and in an instant had quelled that rebel. The thunders and lightnings
were but moonbeams and dew on that stony carcass. He seized the seraph
Cuchulain, lifted him to his breast as one lifts a sparrow, and tramped
back with him—
"Fetch me that other," said he, sternly, and he sat down.
Those whose duty it was sped swiftly downwards to find Brien of the
O'Brien nation; and while they were gone, all in vain the seraph
Cuchulain crushed flamy barbs against that bosom of doom. Now, indeed,
his golden locks were drooping and his plumes were broken and tossed;
but his fierce eye still glared courageously against the nipple of
Soon they brought Brien. He was a sight of woe—howling, naked as a
tree in winter, black as a tarred wall, carved and gashed, tattered in
all but his throat, wherewith, until one's ears rebelled, he bawled his
But the sudden light struck him to a wondering silence, and the sight
of the judge holding the seraph Cuchulain like a limp flower to his
breast held him gaping—
"Bring him here," said Rhadamanthus.
And they brought him to the steps of the throne—
"You have lost a medal!" said Rhadamanthus. "This one has it."
Brien looked straitly at the seraph Cuchulain.
Rhadamanthus stood again, whirled his arm in an enormous arc, jerked,
and let go, and the seraph Cuchulain went swirling through space like a
"Go after him, Kerryman," said Rhadamanthus, stooping; and he seized
Brien by the leg, whirled him wide and out and far; dizzy, dizzy as a
swooping comet, and down, and down, and down.
Rhadamanthus seated himself. He motioned with his hand—
"Next," said he, coldly.
Down went the seraph Cuchulain, swirling in wide tumbles, scarcely
visible for quickness. Sometimes, with outstretched hands, he was a
cross that dropped plumb. Anon, head urgently downwards, he dived
steeply. Again, like a living hoop, head and heels together, he spun
giddily. Blind, deaf, dumb, breathless, mindless; and behind him Brien
of the O'Brien nation came pelting and whizzing.

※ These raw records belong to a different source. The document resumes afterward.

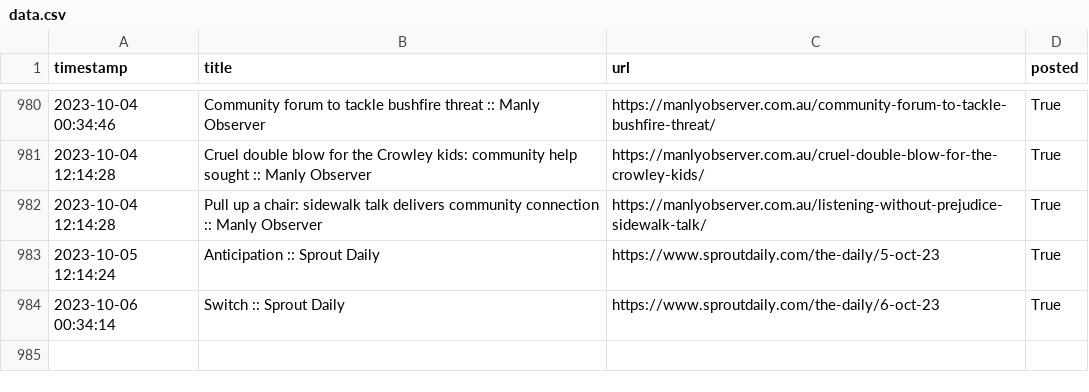
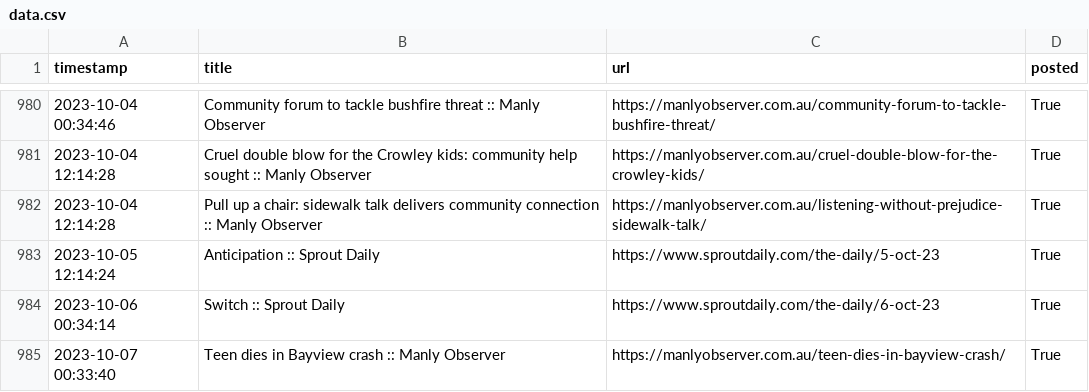
Before and after one commit to alexlaverty/manlybeach-reddit-bot, a CSV file: data.csv, drawn as a sheet; only a part is shown, gaps mark what is left out.

```diff
--- a/data.csv
+++ b/data.csv
@@ -984 +984,2 @@ timestamp,title,url,posted
 2023-10-06 00:34:14,Switch  :: Sprout Daily,https://www.sproutdaily.com/the-daily/6-oct-23,True
+2023-10-07 00:33:40,Teen dies in Bayview crash :: Manly Observer,https://manlyobserver.com.au/teen-dies-in-bayview-crash/,True
```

What of that journey! Who could give it words? Of the suns that
appeared and disappeared like winking eyes. Comets that shone for an
instant, went black and vanished. Moons that came, and stood, and were
gone. And around all, including all, boundless space, boundless
silence; the black, unmoving void—the deep, unending quietude, through
which they fell with Saturn and Orion, and mildly-smiling Venus, and
the fair, stark-naked moon and the decent earth wreathed in pearl and
blue. From afar she appeared, the quiet one, all lonely in the void.
As sudden as a fair face in a crowded street. Beautiful as the sound
of falling waters. Beautiful as the sound of music in a silence. Like
a white sail on a windy sea. Like a green tree in a solitary place.
Chaste and wonderful she was. Flying afar. Flying aloft like a joyous
bird when the morning breaks on the darkness and he shrills sweet
tidings. She soared and sang. Gently she sang to timid pipes and
flutes of tender straw and murmuring, distant strings. A song that
grew and swelled, gathering to a multitudinous, deep-thundered harmony,
until the over-burdened ear failed before the appalling uproar of her
ecstasy, and denounced her. No longer a star! No longer a bird! A
plumed and horned fury! Gigantic, gigantic, leaping and shrieking
tempestuously, spouting whirlwinds of lightning, tearing gluttonously
along her path, avid, rampant, howling with rage and terror she leaped,
dreadfully she leaped and flew. . . .
Enough! They hit the earth—they were not smashed, there was that
virtue in them. They hit the ground just outside the village of
Donnybrook where the back road runs to the hills; and scarcely had they
bumped twice when Brien of the O'Brien nation had the seraph Cuchulain
by the throat—
"My threepenny-bit," he roared, with one fist up—
But the seraph Cuchulain only laughed—
"That!" said he. "Look at me, man. Your little medal dropped far
beyond the rings of Saturn."
And Brien stood back looking at him—He was as naked as Brien was. He
was as naked as a stone, or an eel, or a pot, or a new-born babe. He
was very naked.
So Brien of the O'Brien nation strode across the path and sat down by
the side of a hedge—
"The first man that passes this way," said he, "will give me his
clothes, or I'll strangle him."
The seraph Cuchulain walked over to him—
"I will take the clothes of the second man that passes," said he, and
he sat down.